# [Information given]
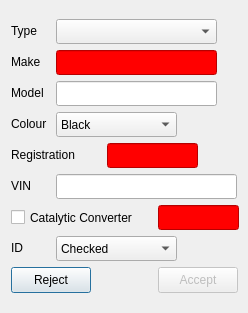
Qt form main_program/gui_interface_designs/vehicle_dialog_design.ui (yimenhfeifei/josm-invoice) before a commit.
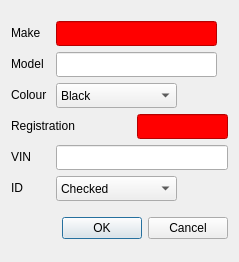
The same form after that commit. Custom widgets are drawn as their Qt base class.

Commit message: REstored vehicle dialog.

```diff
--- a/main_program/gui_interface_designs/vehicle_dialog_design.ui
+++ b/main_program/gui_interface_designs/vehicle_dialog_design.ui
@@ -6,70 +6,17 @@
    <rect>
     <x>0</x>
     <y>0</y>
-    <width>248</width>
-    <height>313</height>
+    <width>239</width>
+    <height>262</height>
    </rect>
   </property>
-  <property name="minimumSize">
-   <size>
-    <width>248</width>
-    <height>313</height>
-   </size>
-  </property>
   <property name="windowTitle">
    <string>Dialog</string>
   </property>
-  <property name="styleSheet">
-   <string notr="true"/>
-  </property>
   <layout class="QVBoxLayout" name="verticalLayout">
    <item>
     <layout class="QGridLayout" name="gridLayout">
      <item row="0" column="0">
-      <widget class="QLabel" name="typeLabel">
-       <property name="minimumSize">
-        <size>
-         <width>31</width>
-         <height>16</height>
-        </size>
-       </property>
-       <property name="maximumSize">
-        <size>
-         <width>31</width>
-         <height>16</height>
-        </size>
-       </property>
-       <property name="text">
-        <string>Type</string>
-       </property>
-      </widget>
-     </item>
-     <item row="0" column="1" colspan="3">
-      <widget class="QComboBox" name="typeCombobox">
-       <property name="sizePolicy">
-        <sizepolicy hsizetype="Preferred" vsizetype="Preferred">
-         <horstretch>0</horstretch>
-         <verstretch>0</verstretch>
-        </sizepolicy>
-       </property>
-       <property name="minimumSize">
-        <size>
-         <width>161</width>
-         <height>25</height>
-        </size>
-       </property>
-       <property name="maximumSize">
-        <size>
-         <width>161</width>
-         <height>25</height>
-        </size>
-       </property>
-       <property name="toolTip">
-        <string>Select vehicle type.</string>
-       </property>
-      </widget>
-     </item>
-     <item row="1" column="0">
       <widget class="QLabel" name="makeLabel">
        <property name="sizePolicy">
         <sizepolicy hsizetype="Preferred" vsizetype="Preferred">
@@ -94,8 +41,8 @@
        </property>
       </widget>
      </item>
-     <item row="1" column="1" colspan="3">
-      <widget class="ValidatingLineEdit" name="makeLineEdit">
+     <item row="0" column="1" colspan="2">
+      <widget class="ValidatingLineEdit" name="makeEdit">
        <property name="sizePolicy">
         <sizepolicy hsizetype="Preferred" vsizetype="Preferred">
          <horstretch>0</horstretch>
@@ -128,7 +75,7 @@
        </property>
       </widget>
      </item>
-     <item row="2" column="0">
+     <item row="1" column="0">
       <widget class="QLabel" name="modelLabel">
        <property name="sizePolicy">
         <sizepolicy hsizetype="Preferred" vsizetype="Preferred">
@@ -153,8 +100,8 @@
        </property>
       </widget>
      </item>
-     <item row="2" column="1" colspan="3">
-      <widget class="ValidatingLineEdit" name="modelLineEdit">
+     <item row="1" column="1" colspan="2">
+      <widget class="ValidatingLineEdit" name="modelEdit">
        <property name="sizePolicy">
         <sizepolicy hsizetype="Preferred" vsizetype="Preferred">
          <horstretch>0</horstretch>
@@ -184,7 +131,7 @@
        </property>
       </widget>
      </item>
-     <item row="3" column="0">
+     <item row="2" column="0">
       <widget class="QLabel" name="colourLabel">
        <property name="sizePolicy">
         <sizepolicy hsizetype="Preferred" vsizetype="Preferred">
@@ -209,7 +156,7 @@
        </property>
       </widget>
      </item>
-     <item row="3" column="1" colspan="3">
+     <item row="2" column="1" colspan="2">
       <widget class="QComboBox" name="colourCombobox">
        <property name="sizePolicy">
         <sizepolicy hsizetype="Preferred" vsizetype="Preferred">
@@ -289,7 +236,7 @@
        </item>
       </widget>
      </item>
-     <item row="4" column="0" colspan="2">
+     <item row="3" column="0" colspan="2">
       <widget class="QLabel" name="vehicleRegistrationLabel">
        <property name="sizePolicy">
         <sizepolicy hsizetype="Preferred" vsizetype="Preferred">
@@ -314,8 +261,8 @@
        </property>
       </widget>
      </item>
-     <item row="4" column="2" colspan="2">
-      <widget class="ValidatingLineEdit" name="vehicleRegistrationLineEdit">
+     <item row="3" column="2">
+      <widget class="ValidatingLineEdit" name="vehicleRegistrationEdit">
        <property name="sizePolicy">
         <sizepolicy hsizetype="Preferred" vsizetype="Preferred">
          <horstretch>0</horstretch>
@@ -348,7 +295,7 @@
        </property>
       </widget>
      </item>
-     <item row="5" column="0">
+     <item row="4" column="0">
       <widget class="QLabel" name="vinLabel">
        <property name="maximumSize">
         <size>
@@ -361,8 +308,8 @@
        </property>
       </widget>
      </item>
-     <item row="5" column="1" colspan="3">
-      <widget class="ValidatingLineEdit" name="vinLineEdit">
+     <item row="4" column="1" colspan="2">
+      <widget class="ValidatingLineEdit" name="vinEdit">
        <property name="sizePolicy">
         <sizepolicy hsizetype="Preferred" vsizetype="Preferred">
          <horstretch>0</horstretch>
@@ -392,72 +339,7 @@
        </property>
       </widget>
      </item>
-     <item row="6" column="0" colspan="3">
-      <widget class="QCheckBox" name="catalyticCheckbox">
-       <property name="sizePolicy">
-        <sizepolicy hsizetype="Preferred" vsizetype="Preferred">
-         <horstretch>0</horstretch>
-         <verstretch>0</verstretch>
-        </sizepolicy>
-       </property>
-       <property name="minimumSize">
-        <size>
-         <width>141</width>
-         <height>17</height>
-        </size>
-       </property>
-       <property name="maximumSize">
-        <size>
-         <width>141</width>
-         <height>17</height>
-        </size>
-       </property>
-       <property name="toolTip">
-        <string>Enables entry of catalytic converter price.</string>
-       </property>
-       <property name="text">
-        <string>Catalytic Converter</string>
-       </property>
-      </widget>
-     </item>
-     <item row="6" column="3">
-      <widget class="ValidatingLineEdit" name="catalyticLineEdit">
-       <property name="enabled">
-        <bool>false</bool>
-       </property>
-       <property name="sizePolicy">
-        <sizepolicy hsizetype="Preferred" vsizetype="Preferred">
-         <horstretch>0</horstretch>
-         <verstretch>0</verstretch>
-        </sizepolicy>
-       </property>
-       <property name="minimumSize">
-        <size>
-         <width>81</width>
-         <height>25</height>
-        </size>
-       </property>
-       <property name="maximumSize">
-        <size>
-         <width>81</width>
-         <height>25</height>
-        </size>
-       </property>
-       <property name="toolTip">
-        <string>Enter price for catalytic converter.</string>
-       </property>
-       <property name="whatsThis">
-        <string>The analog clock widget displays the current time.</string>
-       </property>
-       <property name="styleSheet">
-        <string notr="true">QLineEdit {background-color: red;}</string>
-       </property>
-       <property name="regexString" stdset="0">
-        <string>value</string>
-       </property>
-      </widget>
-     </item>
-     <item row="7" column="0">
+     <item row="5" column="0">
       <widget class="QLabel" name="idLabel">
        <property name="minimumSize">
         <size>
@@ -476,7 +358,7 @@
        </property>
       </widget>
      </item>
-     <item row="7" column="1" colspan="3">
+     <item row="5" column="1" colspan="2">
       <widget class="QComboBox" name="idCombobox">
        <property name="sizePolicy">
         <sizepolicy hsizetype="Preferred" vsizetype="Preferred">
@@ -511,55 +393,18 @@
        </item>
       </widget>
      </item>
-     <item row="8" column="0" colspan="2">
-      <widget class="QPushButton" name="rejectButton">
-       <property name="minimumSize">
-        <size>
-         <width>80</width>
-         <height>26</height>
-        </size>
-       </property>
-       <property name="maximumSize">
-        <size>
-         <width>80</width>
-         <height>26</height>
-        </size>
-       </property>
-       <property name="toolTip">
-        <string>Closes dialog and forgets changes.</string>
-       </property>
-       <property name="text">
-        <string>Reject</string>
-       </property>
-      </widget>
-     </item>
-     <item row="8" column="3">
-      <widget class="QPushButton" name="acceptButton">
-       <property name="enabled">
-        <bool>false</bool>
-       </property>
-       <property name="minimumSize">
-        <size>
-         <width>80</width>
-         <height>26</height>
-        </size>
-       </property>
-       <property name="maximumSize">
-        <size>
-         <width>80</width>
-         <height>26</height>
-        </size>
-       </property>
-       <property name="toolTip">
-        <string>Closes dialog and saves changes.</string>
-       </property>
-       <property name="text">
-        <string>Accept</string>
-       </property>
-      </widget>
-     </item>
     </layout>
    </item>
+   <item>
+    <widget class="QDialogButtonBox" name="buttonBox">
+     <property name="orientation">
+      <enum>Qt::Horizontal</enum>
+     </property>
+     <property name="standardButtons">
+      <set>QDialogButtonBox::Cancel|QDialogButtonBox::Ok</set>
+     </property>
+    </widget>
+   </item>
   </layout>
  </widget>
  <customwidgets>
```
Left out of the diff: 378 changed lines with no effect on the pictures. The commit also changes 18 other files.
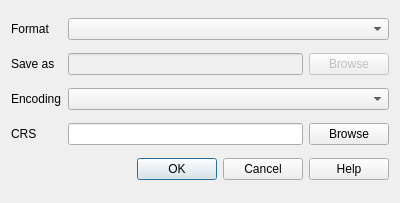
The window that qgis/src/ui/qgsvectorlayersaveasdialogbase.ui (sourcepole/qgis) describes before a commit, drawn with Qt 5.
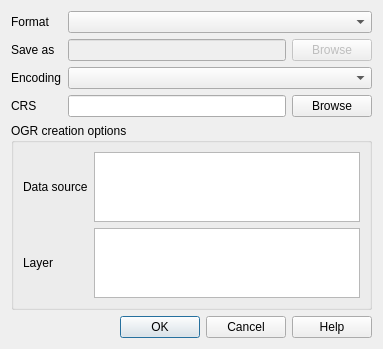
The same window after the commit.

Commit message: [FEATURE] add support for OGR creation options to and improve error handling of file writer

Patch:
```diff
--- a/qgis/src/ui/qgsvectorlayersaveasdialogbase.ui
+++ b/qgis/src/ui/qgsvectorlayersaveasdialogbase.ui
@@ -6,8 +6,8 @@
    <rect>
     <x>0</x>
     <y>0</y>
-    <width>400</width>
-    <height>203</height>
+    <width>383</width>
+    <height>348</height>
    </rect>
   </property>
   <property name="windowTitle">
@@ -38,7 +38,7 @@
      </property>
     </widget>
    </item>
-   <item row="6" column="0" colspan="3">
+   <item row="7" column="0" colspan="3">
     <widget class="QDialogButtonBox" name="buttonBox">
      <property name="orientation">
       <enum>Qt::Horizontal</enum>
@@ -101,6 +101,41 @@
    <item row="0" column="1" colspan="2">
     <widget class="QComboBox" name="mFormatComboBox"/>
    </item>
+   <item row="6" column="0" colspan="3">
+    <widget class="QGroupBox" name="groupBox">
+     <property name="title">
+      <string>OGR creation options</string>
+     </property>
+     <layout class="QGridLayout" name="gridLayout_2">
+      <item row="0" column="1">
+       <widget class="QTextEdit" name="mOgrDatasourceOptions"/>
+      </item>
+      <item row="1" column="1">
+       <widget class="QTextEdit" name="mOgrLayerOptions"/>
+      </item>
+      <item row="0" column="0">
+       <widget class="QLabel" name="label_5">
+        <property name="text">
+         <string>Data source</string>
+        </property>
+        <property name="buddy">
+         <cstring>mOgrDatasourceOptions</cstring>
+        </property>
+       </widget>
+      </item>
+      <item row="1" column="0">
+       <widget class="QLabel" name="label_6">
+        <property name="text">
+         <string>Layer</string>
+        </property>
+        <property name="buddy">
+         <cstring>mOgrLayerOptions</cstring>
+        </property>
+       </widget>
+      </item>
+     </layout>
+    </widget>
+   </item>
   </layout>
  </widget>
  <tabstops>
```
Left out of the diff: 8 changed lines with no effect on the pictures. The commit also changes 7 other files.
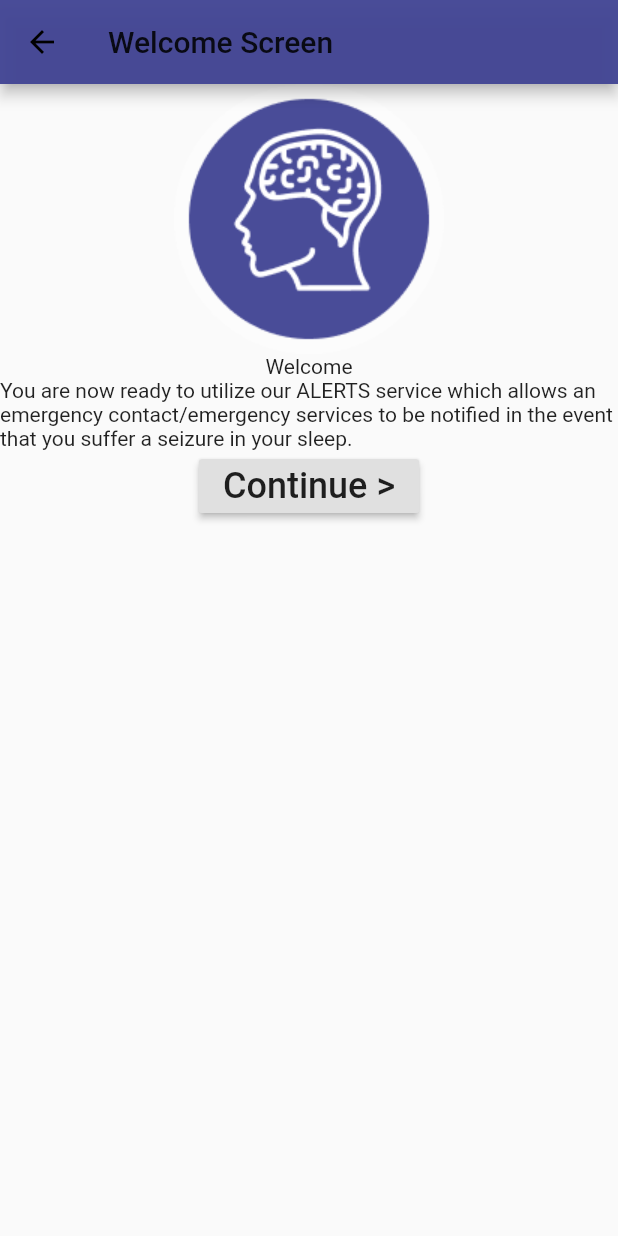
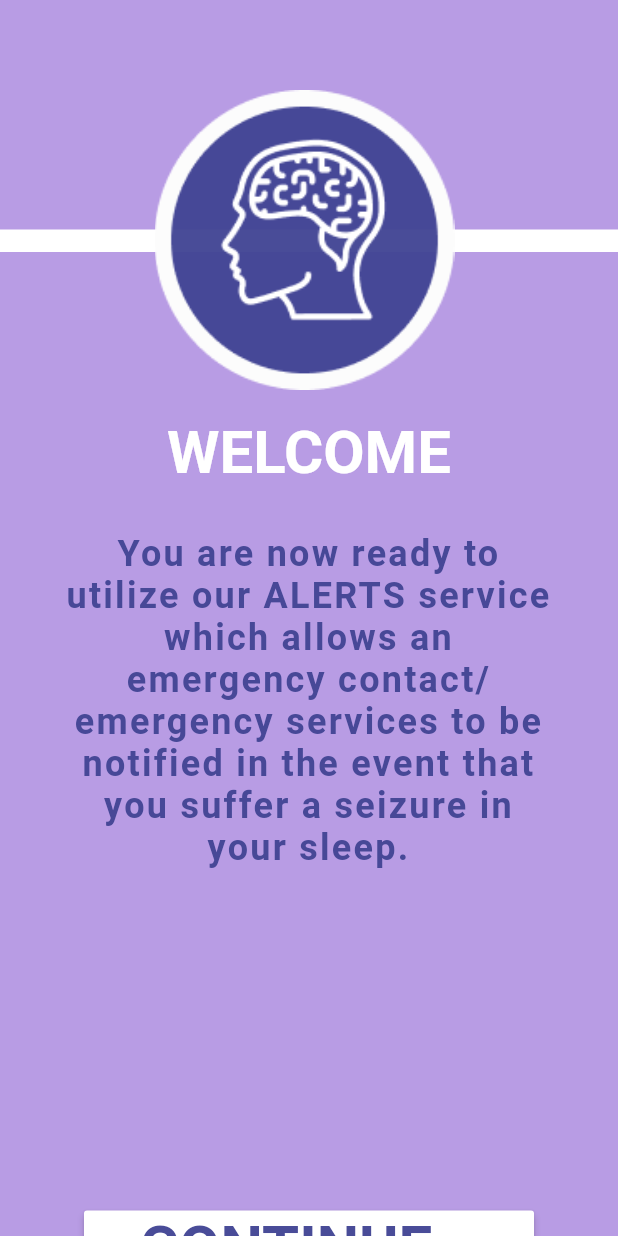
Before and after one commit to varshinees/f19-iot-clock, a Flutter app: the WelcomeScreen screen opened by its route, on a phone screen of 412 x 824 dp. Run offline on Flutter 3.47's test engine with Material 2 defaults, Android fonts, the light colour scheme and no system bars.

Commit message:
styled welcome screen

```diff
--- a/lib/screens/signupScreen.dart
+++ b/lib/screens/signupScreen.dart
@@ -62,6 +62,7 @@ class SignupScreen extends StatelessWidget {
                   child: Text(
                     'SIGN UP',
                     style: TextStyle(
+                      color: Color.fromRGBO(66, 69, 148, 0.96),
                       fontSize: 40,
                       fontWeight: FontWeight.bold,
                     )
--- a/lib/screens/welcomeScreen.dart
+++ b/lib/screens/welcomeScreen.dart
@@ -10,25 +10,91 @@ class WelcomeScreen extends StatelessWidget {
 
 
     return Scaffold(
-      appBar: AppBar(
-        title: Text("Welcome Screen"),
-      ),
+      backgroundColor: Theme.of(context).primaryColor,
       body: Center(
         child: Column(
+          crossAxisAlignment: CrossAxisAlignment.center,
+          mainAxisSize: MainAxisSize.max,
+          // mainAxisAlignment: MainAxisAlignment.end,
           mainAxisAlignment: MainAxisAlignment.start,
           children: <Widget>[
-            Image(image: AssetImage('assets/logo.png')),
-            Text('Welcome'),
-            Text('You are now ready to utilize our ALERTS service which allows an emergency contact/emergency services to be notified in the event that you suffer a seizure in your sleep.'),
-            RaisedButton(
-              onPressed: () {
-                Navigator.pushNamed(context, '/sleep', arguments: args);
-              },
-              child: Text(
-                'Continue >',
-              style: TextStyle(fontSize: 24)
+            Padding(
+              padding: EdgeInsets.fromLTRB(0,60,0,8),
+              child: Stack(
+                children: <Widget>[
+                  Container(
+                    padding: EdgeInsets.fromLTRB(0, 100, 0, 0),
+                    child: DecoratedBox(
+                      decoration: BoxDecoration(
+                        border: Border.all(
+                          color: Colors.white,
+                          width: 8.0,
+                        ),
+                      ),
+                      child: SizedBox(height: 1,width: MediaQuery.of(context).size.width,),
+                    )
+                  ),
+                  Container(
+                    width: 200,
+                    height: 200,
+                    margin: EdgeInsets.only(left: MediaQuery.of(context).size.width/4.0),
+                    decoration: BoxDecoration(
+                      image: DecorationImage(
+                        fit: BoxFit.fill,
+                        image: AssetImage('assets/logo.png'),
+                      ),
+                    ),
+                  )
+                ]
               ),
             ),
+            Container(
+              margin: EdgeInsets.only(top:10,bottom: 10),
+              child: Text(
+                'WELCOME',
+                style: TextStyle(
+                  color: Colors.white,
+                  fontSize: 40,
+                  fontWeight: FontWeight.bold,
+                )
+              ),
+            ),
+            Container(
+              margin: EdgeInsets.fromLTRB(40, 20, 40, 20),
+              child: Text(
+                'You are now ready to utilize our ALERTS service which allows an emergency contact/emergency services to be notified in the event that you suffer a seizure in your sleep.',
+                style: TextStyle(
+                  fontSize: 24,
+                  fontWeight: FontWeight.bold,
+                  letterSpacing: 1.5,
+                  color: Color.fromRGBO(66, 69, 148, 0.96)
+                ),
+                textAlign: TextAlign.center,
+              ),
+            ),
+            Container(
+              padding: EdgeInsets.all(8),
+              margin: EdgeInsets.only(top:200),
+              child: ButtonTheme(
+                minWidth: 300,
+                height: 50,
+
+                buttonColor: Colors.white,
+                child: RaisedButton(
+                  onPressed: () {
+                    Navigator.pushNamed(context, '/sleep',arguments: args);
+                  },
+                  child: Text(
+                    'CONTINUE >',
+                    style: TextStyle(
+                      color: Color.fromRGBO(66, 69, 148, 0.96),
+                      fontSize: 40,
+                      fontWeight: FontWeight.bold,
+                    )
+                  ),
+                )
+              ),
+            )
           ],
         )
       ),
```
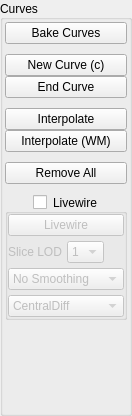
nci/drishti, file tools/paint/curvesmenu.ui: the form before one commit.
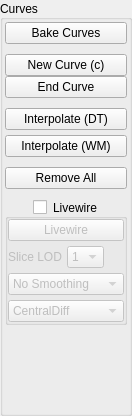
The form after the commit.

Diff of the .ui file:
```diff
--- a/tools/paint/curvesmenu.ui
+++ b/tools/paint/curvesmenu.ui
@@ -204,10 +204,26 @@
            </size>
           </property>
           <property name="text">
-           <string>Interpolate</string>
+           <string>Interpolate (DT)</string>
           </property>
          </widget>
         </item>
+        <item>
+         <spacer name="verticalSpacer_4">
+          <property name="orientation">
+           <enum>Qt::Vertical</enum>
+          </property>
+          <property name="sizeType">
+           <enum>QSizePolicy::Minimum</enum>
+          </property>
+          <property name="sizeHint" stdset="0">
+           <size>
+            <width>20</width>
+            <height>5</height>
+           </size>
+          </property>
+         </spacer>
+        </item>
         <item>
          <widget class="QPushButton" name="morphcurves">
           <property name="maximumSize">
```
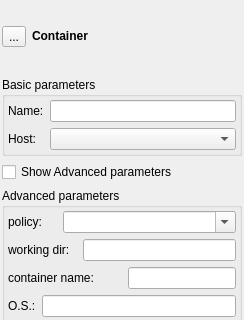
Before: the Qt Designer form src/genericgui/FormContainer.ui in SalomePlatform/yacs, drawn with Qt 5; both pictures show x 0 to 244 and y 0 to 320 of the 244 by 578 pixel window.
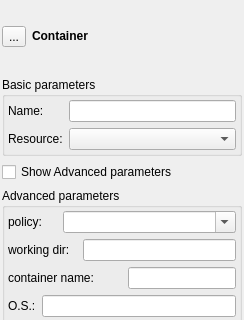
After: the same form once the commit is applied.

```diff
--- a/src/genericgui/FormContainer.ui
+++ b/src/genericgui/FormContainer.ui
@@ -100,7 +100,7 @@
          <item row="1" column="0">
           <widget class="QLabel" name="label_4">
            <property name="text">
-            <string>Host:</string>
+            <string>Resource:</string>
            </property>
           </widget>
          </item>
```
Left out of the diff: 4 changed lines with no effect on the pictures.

# [Try it]
How many lines of the preceding listing hold the string "EdgeInsets"? Answer with the number only.

# [Exercise solution]
7